I think when Azarenka won the Australian Open in January, many were skeptical that she could sustain her positive attitude, since it seemed like such a sudden change. Of course, she backed up her excellent results and earned the year-end No. 1 ranking, but her mental strength was especially impressive in that match against Kerber.
ROTHENBERG: Azarenka's consistency is what was most impressive. Her ability to tough out tight match after tight match (e.g. vs. Mona Barthel in Indian Wells, vs. Stosur in New York) is what kept her at No. 1 for so long. Even if you think Williams has had the better year, it's tough to say that Azarenka hasn't done the ranking proud.
But one of the matches that most pops out to me is one that broke from a consistent, established pattern. Andy Roddick went into Miami with a 2-21 record against Federer, his inability to break through against the Swiss champion largely defining how his career was seen by many. But in what he knew would be his final year on tour, Roddick saved his best for last.
Roddick still finished his career 3-21 against Federer (more of a lopsided football game than a normal head-to-head for two former No. 1s), but the top match on their ledger will stand as a "Roddick W" for the rest of time.

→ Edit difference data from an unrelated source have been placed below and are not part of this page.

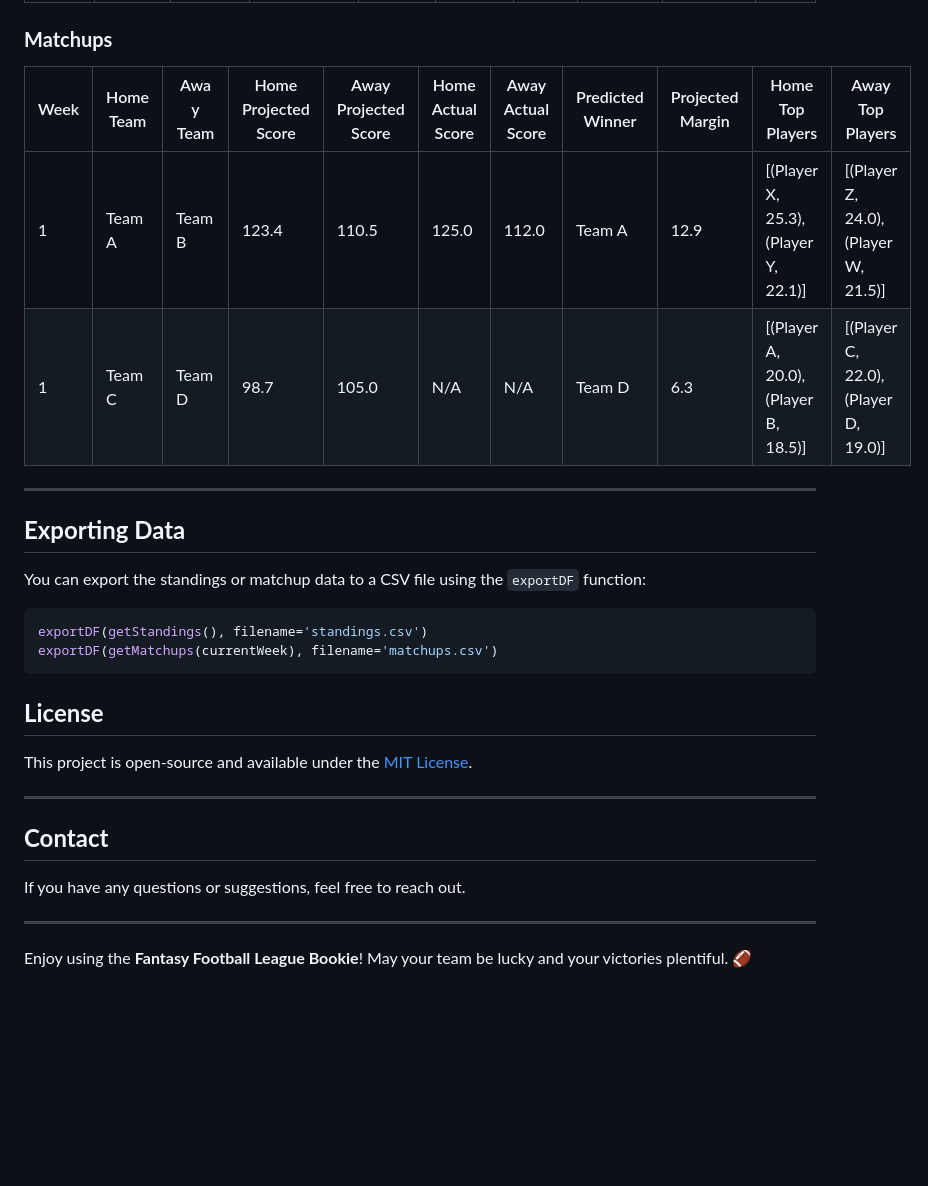
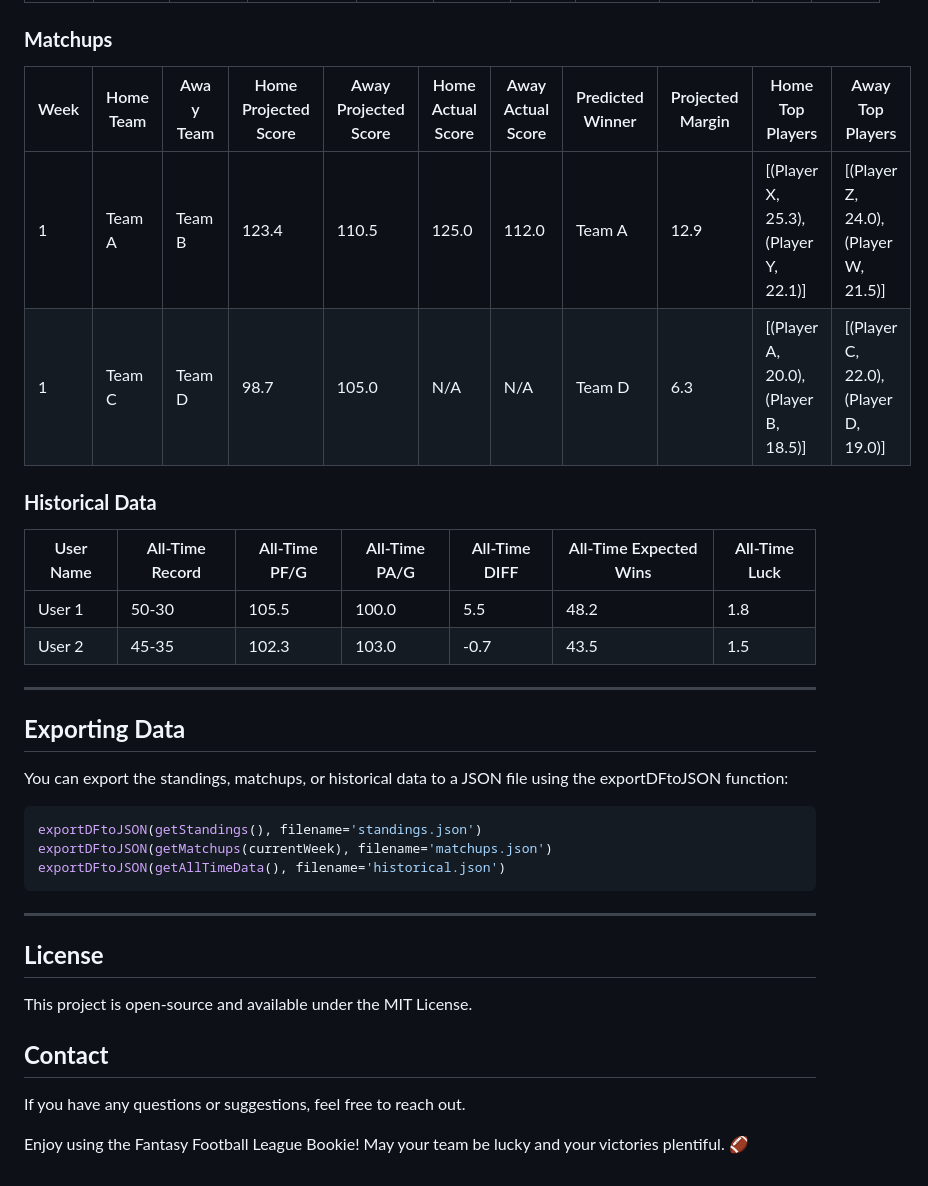
Before and after one commit to TWilli9/FFBookie, a Markdown page: README.md, the part around one of its changes. Rendered like a GitHub page; blank space fills up the shorter version.

````diff
--- a/README.md
+++ b/README.md
@@ -99,28 +128,35 @@ The `getMatchups` function provides detailed information about each matchup for
 
 ### **Matchups**
-| Week | Home Team | Away Team | Home Projected Score | Away Projected Score | Home Actual Score | Away Actual Score | Predicted Winner | Projected Margin | Home Top Players                  | Away Top Players                  |
-|------|-----------|-----------|----------------------|----------------------|-------------------|-------------------|------------------|------------------|----------------------------------|----------------------------------|
-| 1    | Team A    | Team B    | 123.4                | 110.5                | 125.0             | 112.0             | Team A           | 12.9             | [(Player X, 25.3), (Player Y, 22.1)] | [(Player Z, 24.0), (Player W, 21.5)] |
-| 1    | Team C    | Team D    | 98.7                 | 105.0                | N/A               | N/A               | Team D           | 6.3              | [(Player A, 20.0), (Player B, 18.5)] | [(Player C, 22.0), (Player D, 19.0)] |
+
+| Week | Home Team | Away Team | Home Projected Score | Away Projected Score | Home Actual Score | Away Actual Score | Predicted Winner | Projected Margin | Home Top Players | Away Top Players |
+|------|-----------|-----------|---------------------|---------------------|------------------|------------------|-----------------|-----------------|-----------------|-----------------|
+| 1    | Team A    | Team B    | 123.4               | 110.5               | 125.0            | 112.0            | Team A          | 12.9            | [(Player X, 25.3), (Player Y, 22.1)] | [(Player Z, 24.0), (Player W, 21.5)] |
+| 1    | Team C    | Team D    | 98.7                | 105.0               | N/A              | N/A              | Team D          | 6.3             | [(Player A, 20.0), (Player B, 18.5)] | [(Player C, 22.0), (Player D, 19.0)] |
+
+### **Historical Data**
+
+| User Name | All-Time Record | All-Time PF/G | All-Time PA/G | All-Time DIFF | All-Time Expected Wins | All-Time Luck |
+|-----------|----------------|--------------|--------------|--------------|---------------------|--------------|
+| User 1    | 50-30          | 105.5        | 100.0        | 5.5          | 48.2                | 1.8          |
+| User 2    | 45-35          | 102.3        | 103.0        | -0.7         | 43.5                | 1.5          |
 
 ---
 
 ## **Exporting Data**
-You can export the standings or matchup data to a CSV file using the `exportDF` function:
+You can export the standings, matchups, or historical data to a JSON file using the exportDFtoJSON function:
 
 ```python
-exportDF(getStandings(), filename='standings.csv')
-exportDF(getMatchups(currentWeek), filename='matchups.csv')
+exportDFtoJSON(getStandings(), filename='standings.json')
+exportDFtoJSON(getMatchups(currentWeek), filename='matchups.json')
+exportDFtoJSON(getAllTimeData(), filename='historical.json')
 ```
 
+---
+
 ## **License**
-This project is open-source and available under the [MIT License](LICENSE).
-
----
+This project is open-source and available under the MIT License.
 
 ## **Contact**
 If you have any questions or suggestions, feel free to reach out.
 
----
-
-Enjoy using the **Fantasy Football League Bookie**! May your team be lucky and your victories plentiful. 🏈
+Enjoy using the Fantasy Football League Bookie! May your team be lucky and your victories plentiful. 🏈
````
Also changed, not shown: other parts of README.md (+67 -38 lines).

GUDRIS: Ben, I'm glad you mentioned Roddick's win in Miami. I remember before that match he had said he felt like something good was coming. And, of course, I thought, "Yeah, Roger Federer." But that match felt almost like it was scripted by Hollywood. Roddick goes in as a massive underdog but wins the first set, then has a depressing second set that makes everyone think it's a foregone conclusion. Instead, Roddick rallies with some of his best tennis to win the match and then closes with a final acknowledgement to the heavens honoring his late friend and agent Ken Meyerson. Classic three-act structure with a feel-good cathartic ending. See you at awards season, Andy.
NGUYEN: All right, so real quick before we wrap this up: Most overrated match of 2012? Ready, set, go.
ROTHENBERG: That interminable Jo-Wilfried Tsonga-Milos Raonic match at the Olympics that went 25-23 in the third set. On the one hand, I liked it because it showed that best-of-three is plenty. On the other, it was treated like some sort of all-time classic when it was little more than a serve-fest.
FETHEROLF: I'm going with that U.S. Open final between Murray and Djokovic. I don't question its significance, and I'm truly glad it settled the endless "When is Andy Murray going to win a Slam?" questions. But I couldn't help but feel underwhelmed by the match itself. I heard commentators call it a "classic" match, and started to wonder whether we were watching the same thing. To me, quality-wise, it was the fourth-best Grand Slam final of the year. (Behind, in order: Wimbledon, Australian Open and Roland Garros.)
At the risk of sounding anti-U.S. Open, an honorable mention goes to the women's final in New York. Azarenka played really well to force a third set, but had Williams not suddenly started playing shockingly poorly, it wouldn't have even gotten to that point.GUDRIS: